That is why kidney transplant patients should avoid contact sports, he said, because the new kidney is less protected than the old.

At 9:40, Bud's doctors were ready, and his surgeon, Robert Sawyer, headed to Judy's room.

"Are you ready, Rob?" Pruett asked.


Sawyer placed Judy's pink kidney into a bowl of cold water, where it turned gray as urine and blood were washed away.

"It's flushing beautifully," Sawyer said.

Using a rolling cart, Sawyer then took the kidney next door, where he began the long, intricate process of connecting the new kidney into Bud.

The other Judy, Judy Casey, waited for news while knitting a blue sweater for her soon-to-be-born nephew.
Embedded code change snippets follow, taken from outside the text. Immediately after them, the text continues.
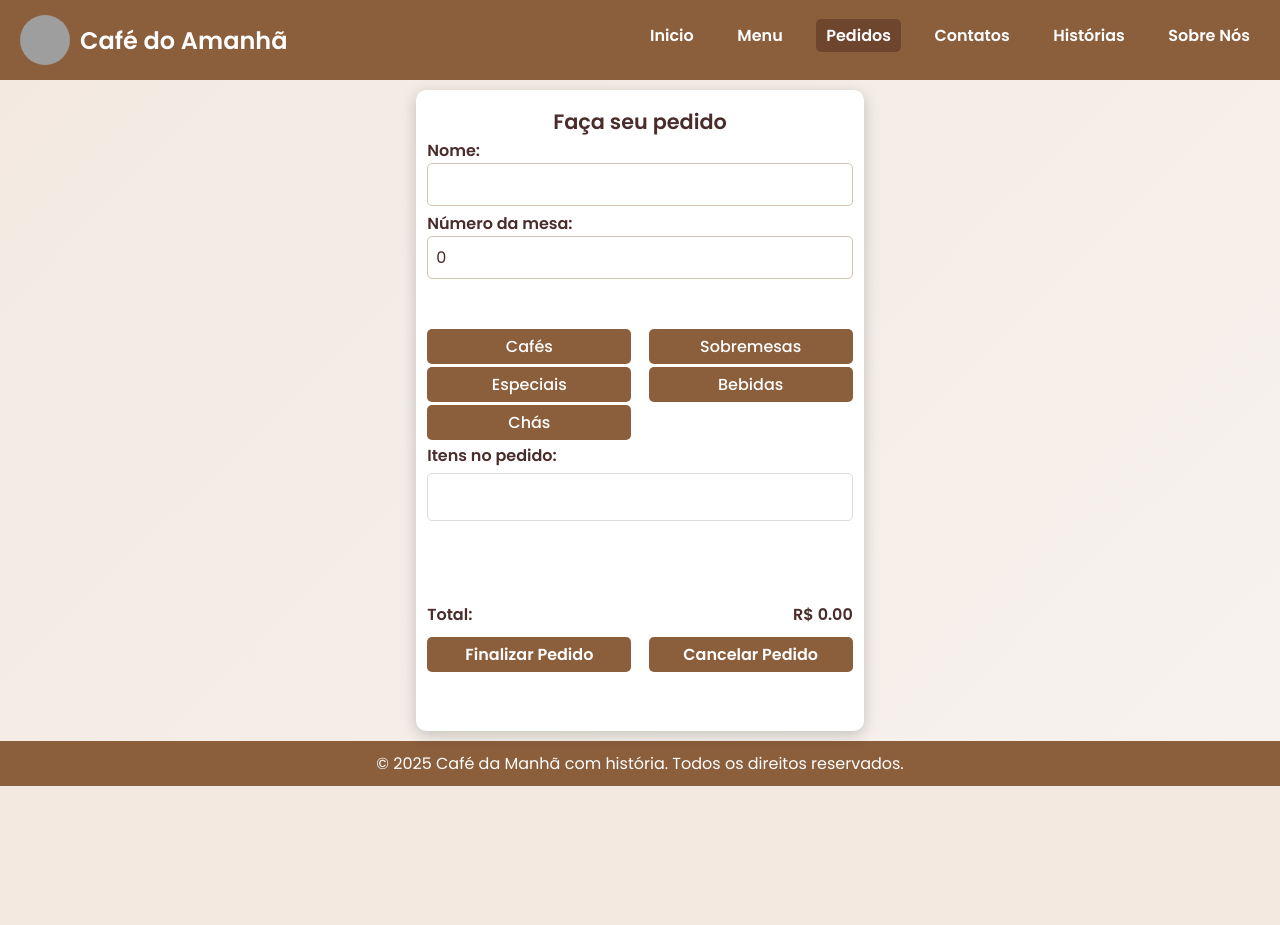
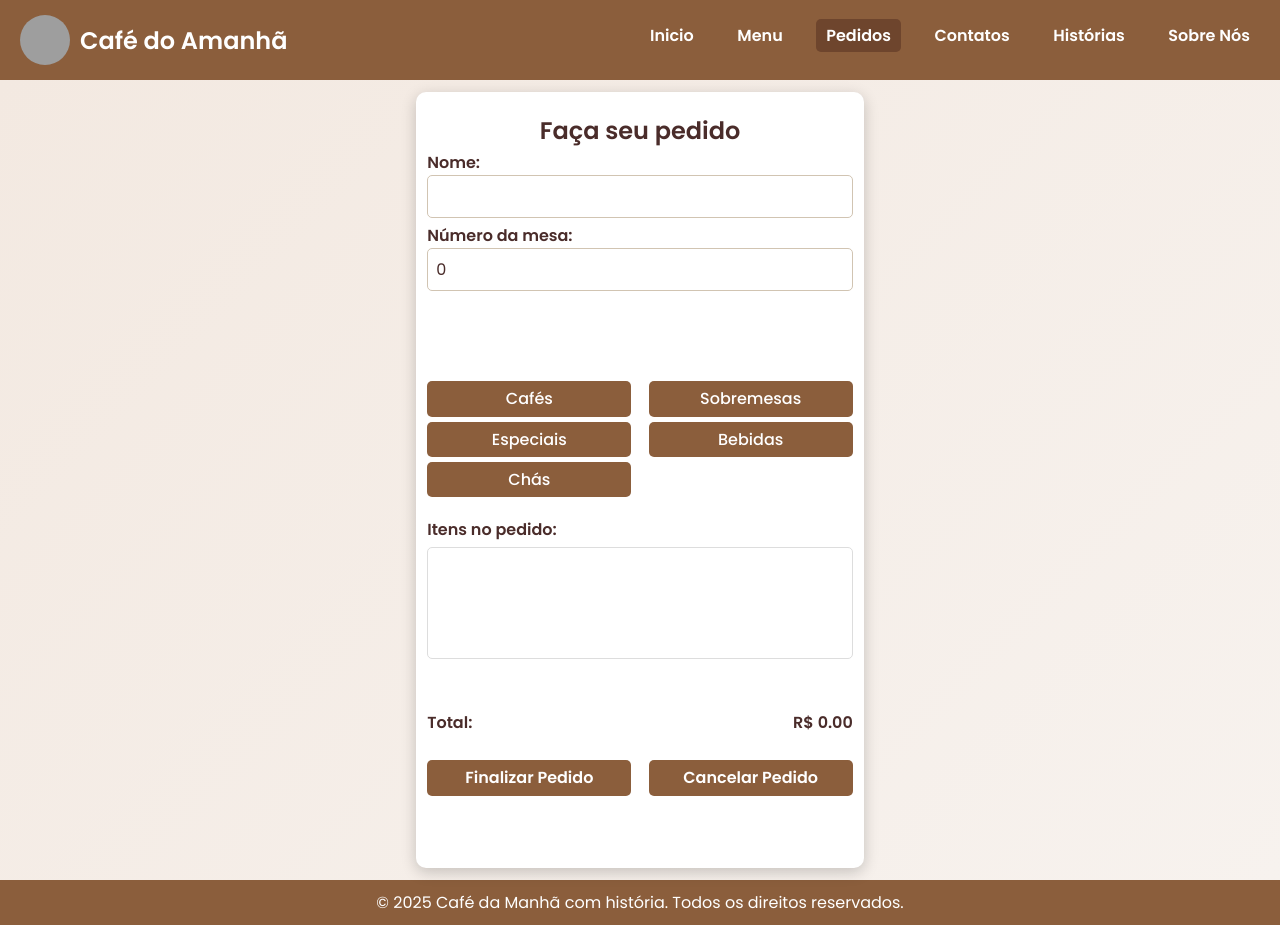
Before and after one commit to agleicesousa/cafe-do-amanha-react, a React (Vite) app: page /pedidos in a window 1280 px wide. Before the commit the page ends 800 px from the top, so only its background shows below. Built offline with nearby package versions, Linux system fonts and the light colour scheme; grey boxes are pictures that could not be loaded.

Commit message:
refactor: auste para o conteúdo principal ocupar 100% da tela

```diff
--- a/src/Pages/Historias/historias.module.css
+++ b/src/Pages/Historias/historias.module.css
@@ -1,6 +1,6 @@
 .main_historias {
   background-color: var(--bg-secondary-color);
-  height: 82.6vh;
+  height: 100vh;
   display: flex;
   flex-direction: column;
   align-items: center;
@@ -21,13 +21,13 @@
   flex-direction: column;
   align-items: center;
   justify-content: center;
-  width: 82%;
+  width: 81%;
 }
 
 .descricao h3 {
   text-align: left;
   margin-bottom: 10px;
-  font-size: 1rem;
+  font-size: 1.1rem;
   font-weight: 500;
 }
 
@@ -36,6 +36,7 @@
   align-items: center;
   justify-content: space-around;
   width: 84%;
+  margin-top: 15px;
 }
 
 .container .box {
--- a/src/Pages/Inicio/inicio.module.css
+++ b/src/Pages/Inicio/inicio.module.css
@@ -2,13 +2,13 @@
   background-image: url("https://wallpapercave.com/wp/wp9278197.jpg");
   background-size: cover;
   background-position: center;
-  height: 82.6vh;
   display: flex;
   justify-content: center;
   align-items: center;
   color: white;
   text-align: center;
   position: relative;
+  height: 100vh;
 }
 
 .section_inicio .inicio__intro {
--- a/src/Pages/Menu/menu.module.css
+++ b/src/Pages/Menu/menu.module.css
@@ -2,7 +2,7 @@
   background-color: #292727;
   color: white;
   font-family: Helvetica, sans-serif;
-  height: 82.6vh;
+  height: 100vh;
 }
 
 .section_menu {
@@ -17,7 +17,7 @@
 }
 
 .img_menu {
-  width: 13%;
+  width: 18%;
   height: 20%;
   margin-bottom: 5px;
   border-radius: 10px;
--- a/src/Pages/Pedidos/pedidos.module.css
+++ b/src/Pages/Pedidos/pedidos.module.css
@@ -4,7 +4,7 @@
   flex-direction: column;
   align-items: center;
   justify-content: center;
-  height: 82.6vh;
+  height: 100vh;
 
   .section_pedidos {
     border-radius: 10px;
@@ -18,7 +18,7 @@
     box-shadow: 0 4px 15px rgba(0, 0, 0, 0.2);
 
     .titulo_pedidos {
-      font-size: 1.3rem;
+      font-size: 1.5rem;
       font-weight: 600;
       color: var(--text-color);
       height: 5%;
@@ -79,12 +79,13 @@
         align-items: center;
         justify-content: space-between;
         width: 100%;
+        margin-bottom: 15px;
 
         .section_produtos {
           display: flex;
           justify-content: space-between;
           width: 100%;
-          margin-bottom: 3px;
+          margin-bottom: 5px;
 
           .btn_produtos {
             background: var(--bg-primary-color);
@@ -120,8 +121,8 @@
         }
 
         .lista_itens {
-          max-height: 3rem;
-          height: 4rem;
+          max-height: 7rem;
+          height: 7rem;
           overflow-y: auto;
           border: 1px solid #ddd;
           border-radius: 5px;
@@ -174,6 +175,7 @@
           font-weight: 600;
           color: white;
           transition: background 0.3s ease, transform 0.2s ease;
+          margin-top: 15px;
 
           &:hover {
             cursor: pointer;
```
She has never been a worrier. She knew everything would be fine, especially because of the Andersons' deep religious convictions.

"I know she's prayed a lot about this," said Judy Casey, who runs a ladies dress shop in Middleburg.

Valerie Reid filled a photo album with pictures of her children as she waited for news of her parents' operations. After a while, she tried to nap on her husband's shoulder. "I tried to sleep last night," she said. "I slept a little bit, but I kept having these crazy dreams."

It was 10:20 a.m. when Judy was brought out of the operating room--and about two hours later, Reid and her brother Eric were allowed to see her as she emerged from the recovery room.

"Mrs. Anderson, you have visitors," the nurse said gently to Judy.

Judy didn't respond, still groggy from anesthesia. Reid's red eyes filled with tears as she leaned over and kissed her mother.

A few minutes later, Bud's surgeons were through, and at 2:45 p.m., he saw his family again.

Bud and Judy Anderson were doing "really well," according to hospital spokeswoman Marguerite Beck. Judy was recuperating nicely, and Bud's new kidney was functioning normally.

Bud and Judy had asked to stay in the same hospital room but had to settle for separate rooms on the same floor.

If everything continues to go well, Judy will go home tomorrow, and Bud will go home Tuesday or Wednesday. Full recovery for Judy will take about eight weeks, fewer if she heals quickly. For Bud, recuperation will take longer. During the first three months, doctors will have to monitor his kidney constantly for signs of rejection.

Bud hopes that an experimental anti-rejection drug now in the final stages of approval by the Food and Drug Administration will help him. He decided to sign up for the medication out of a desire to help other people.

"I believe in trying anything that could help anyone in the future," he said. "Somebody's gotta do it."

And the Andersons also hope that by sharing their experience with friends and strangers, they can teach people that kidney donations can come from almost anyone, whether related by blood or not.